NEAL’S YARD DAIRY WC2
The original cheese shop opened in 1979 at Neal’s Yard in Covent Garden, selecting and maturing farmhouse cheese. Order early to get your hands on their famous Stichelton, a soft and creamy raw milk blue cheese.
17 Shorts Gardens, WC2H 9AT, nealsyarddairy.co.uk
Rhuaridh Buchanan’s Marble Arch cheesemonger, established only three years ago, is a centre of excellence for all things cheese. After spending a decade at the coal face in some of the UK’s top restaurants, Buchanan knows his cheese, and is incredibly proud of his company’s flexible and bespoke approach.
5A Porchester Place, W2 2BS, buchananscheesemonger.com
PAXTON & WHITFIELD SW1
Operating for over two centuries, Jermyn Street’s Paxton & Whitfield is a St James’s institution. The company caters to both retail and wholesale customers with exceptional expertise, customer service and high quality cheeses, as well as hampers, biscuits, chutneys and pâtés.
93 Jermyn Street, SW1Y 6JE, paxtonandwhitfield.co.uk
LA CAVE A FROMAGE SW7
Billed as “the world’s third most amazing cheese shop,” by the Daily Telegraph, La Cave’s flagship South Kensington shop stocks the finest cheeses the world has to offer. Expect creamy Welsh Perl and French Brillat Truffe among its 225 available cheeses.
24-25 Cromwell Place, SW7 2LD, la-cave.co.uk
CHEESE AT LEADENHALL EC3
Anyone for cheese by the Cheesegrater? Leadenhall, an independent cheese and wine shop in the heart of the City, serves as a restaurant for those who prefer to sit down and savour great cheeses and incredible wines.

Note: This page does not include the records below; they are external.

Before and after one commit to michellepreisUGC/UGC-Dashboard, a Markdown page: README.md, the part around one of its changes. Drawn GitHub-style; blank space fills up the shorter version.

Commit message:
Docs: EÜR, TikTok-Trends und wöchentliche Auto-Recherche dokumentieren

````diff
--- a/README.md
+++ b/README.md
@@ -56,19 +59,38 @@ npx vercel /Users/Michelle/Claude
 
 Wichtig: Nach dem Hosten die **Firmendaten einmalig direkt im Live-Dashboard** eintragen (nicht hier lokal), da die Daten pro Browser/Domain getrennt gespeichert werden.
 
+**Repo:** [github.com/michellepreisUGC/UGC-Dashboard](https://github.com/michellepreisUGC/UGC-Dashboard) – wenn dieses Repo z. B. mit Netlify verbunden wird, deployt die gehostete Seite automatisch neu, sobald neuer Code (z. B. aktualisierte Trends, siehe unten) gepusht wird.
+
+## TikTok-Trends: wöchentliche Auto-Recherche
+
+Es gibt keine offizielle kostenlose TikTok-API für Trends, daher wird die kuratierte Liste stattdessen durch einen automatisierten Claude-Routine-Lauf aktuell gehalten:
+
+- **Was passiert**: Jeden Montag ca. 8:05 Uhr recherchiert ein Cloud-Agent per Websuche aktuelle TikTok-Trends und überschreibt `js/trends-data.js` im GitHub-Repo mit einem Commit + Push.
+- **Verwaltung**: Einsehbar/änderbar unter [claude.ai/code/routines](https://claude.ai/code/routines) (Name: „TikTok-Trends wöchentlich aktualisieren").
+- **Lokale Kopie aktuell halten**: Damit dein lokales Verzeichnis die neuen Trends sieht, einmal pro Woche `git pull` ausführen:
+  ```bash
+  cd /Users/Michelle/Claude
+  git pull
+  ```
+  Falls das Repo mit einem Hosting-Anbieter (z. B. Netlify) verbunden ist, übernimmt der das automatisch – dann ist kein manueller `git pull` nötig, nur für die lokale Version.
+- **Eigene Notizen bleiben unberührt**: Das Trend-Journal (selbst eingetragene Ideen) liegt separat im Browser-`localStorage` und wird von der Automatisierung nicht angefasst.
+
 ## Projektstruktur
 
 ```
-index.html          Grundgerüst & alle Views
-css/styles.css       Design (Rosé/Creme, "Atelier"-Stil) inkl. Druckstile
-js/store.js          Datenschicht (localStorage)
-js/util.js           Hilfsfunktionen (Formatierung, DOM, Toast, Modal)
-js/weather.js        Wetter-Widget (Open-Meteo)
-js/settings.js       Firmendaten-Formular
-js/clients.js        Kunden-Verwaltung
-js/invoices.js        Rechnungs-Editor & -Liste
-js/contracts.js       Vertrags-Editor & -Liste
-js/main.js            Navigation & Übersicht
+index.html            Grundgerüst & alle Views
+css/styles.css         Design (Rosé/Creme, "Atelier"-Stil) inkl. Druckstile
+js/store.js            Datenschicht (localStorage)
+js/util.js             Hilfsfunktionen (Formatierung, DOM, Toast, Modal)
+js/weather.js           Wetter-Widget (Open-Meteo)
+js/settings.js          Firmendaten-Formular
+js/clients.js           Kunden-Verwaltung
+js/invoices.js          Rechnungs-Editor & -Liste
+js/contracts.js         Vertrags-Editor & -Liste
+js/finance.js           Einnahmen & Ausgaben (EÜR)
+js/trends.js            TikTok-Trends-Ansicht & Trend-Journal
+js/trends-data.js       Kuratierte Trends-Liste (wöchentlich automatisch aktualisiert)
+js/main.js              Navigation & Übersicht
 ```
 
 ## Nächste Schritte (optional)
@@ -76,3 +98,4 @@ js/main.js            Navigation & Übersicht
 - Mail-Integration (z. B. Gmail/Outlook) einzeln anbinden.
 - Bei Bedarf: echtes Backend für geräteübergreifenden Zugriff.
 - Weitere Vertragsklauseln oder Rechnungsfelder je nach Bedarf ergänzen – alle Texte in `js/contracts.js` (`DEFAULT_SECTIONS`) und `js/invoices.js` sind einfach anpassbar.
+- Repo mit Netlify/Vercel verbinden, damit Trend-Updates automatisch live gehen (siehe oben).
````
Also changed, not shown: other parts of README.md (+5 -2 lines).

4-5 Leadenhall Market, EC3V 1LR, cheeseatleadenhall.co.uk